"Hey Duck!" Garrett called through the swinging door of the kitchen. Duck was inside, taking inventory of the backstock bar snacks and mixers.
"What?" Duck said, rather sharply. Garrett was scheduled to leave in another half hour; she wanted to get this done before she had to get out and attend the bar again.
Garrett grimaced. He'd been the target of Duck's perpetual foul mood for weeks. He couldn't figure it out, the business was running smoothly, attracting a wider customer base, and tuna melts were no longer on the menu. She withdrew from the people she usually treated the best, the regulars and even from him, and he'd been working with her side by side for the last few years. It was almost as if a new business had sprung up from within that worn old corner bar, and Garrett felt proud that he was contributing to the new success. But Duck looked and acted drawn and tired, and she rarely smiled other than the false one she displayed for the benefit of the customers. But lately she wasn't even endeavoring to be the least bit pleasant with him. There was something bothering her, he was sure, but Duck wasn't the kind of person to approach and confront her with questions about her recent bouts of moodiness.

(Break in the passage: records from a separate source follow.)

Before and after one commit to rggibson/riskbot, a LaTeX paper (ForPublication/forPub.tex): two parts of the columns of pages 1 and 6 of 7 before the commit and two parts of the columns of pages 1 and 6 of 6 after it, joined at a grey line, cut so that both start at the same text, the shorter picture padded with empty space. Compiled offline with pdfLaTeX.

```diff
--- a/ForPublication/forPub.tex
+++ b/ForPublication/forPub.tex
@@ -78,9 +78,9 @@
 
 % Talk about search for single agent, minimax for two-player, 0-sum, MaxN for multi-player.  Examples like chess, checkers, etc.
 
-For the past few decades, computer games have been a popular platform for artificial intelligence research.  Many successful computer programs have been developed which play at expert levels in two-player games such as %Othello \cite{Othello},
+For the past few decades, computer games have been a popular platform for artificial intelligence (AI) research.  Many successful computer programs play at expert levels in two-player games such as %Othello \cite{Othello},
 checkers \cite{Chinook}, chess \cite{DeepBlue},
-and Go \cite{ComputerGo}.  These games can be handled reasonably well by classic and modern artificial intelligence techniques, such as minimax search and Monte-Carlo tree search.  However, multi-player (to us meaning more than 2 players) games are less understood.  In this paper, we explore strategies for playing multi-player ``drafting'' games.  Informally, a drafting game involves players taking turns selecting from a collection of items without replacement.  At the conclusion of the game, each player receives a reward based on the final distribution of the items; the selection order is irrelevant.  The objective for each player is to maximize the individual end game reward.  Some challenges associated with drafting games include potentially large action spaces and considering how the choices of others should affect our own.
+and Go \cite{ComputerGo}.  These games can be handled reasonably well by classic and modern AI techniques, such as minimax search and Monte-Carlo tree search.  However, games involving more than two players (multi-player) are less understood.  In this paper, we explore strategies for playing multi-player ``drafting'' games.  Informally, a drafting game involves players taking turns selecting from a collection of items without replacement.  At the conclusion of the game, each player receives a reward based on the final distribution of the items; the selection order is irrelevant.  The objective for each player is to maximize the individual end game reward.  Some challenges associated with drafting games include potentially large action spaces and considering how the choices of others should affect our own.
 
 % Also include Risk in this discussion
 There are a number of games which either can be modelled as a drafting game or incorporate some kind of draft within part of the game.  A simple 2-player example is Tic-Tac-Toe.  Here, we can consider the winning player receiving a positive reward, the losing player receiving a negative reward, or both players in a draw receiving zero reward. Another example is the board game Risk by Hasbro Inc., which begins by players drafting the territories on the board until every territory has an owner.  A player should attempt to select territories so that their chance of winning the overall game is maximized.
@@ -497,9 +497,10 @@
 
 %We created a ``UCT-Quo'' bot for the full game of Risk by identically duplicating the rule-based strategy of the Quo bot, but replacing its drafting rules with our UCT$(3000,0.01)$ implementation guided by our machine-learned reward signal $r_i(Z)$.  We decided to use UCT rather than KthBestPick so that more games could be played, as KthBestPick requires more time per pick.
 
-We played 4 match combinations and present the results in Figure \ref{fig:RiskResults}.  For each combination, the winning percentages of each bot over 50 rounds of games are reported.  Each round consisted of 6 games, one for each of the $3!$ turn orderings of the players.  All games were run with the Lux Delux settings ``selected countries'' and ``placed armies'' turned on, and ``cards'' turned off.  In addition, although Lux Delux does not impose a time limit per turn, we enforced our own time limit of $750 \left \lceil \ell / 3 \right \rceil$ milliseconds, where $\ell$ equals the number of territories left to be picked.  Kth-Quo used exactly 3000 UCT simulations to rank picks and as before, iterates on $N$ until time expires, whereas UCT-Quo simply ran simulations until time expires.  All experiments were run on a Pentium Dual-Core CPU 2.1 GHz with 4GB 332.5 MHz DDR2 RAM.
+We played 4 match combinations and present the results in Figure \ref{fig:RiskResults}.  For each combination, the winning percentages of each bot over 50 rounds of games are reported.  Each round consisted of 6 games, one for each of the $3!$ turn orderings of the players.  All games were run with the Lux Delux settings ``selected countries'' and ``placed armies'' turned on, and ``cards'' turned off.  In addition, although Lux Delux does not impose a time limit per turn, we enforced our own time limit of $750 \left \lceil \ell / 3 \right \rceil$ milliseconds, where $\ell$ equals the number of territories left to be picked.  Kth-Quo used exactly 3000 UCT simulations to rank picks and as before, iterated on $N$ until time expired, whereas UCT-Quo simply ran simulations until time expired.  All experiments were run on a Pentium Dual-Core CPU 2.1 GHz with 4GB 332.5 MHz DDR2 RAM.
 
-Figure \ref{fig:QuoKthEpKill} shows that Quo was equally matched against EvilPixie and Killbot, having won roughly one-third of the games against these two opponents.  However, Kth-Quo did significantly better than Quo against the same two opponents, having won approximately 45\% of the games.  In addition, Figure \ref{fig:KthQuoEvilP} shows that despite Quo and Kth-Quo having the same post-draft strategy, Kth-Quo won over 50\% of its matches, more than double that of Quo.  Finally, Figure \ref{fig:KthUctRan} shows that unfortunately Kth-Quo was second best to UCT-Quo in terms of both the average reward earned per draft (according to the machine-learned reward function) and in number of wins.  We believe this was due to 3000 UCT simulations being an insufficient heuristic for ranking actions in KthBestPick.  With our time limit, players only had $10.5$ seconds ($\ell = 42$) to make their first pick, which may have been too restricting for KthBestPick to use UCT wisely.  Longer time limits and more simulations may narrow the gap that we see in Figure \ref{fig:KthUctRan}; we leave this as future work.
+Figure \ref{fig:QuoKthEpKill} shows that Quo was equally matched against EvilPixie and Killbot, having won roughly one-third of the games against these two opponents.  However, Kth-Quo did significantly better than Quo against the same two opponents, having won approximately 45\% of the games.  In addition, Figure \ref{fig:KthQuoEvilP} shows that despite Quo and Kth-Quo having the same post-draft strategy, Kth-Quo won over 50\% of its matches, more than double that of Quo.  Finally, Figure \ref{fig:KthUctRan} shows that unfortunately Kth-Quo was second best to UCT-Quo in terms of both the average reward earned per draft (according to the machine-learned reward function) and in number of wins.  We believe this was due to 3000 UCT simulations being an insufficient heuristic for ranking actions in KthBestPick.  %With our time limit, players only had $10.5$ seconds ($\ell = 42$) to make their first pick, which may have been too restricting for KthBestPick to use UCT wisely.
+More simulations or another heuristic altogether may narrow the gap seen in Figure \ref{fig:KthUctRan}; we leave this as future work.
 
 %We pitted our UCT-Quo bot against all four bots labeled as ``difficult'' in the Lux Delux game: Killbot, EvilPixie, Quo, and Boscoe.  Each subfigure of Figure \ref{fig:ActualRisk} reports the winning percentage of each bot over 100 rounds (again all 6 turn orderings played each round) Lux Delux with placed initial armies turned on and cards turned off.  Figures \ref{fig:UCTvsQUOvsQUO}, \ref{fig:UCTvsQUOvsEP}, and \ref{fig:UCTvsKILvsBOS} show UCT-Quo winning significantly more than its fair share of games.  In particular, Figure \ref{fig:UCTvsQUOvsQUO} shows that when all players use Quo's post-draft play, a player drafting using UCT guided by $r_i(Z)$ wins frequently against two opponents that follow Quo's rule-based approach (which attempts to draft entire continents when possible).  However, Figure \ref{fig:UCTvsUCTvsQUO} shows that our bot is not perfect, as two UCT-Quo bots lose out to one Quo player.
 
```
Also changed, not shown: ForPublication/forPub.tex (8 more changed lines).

He took a deep breath and blew it out. "There's somebody out here looking for Marie. Do you know if she's around?"
Duck looked up from the two cases of Rolling Rock she was sitting on. "Do they have a banjo case? Probably a student."
"Nope, no banjo case. The woman said she heard Marie lived here. So I'm thinking Marie doesn't know she was coming."
Duck tapped her pen on her clipboard. "I'll take care of it." She got up, and came out into the bar, and Garrett pointed the woman out to her. She was sitting at a table in the far corner, a glass in her hand.
Duck strode over, checking the woman out as she went. Dark, short hair, thin features, a mouth that seemed too large for her long face. There was something quite attractive about her, the long neck, the sleek arms extending from muscular shoulders that looked like they pushed her body through a hundred laps a day in a pool.
The woman remained seated as Duck stopped in front of her, and asked politely, "Hi, can I help you?"
The woman returned a polite half smile to Duck and seemed nervous as she spoke. "I was looking for Marie Bach. She .. she's an old friend of mine, I was told she lived here, up above the bar, but I couldn't find an outside entrance to an apartment. Does she live here?"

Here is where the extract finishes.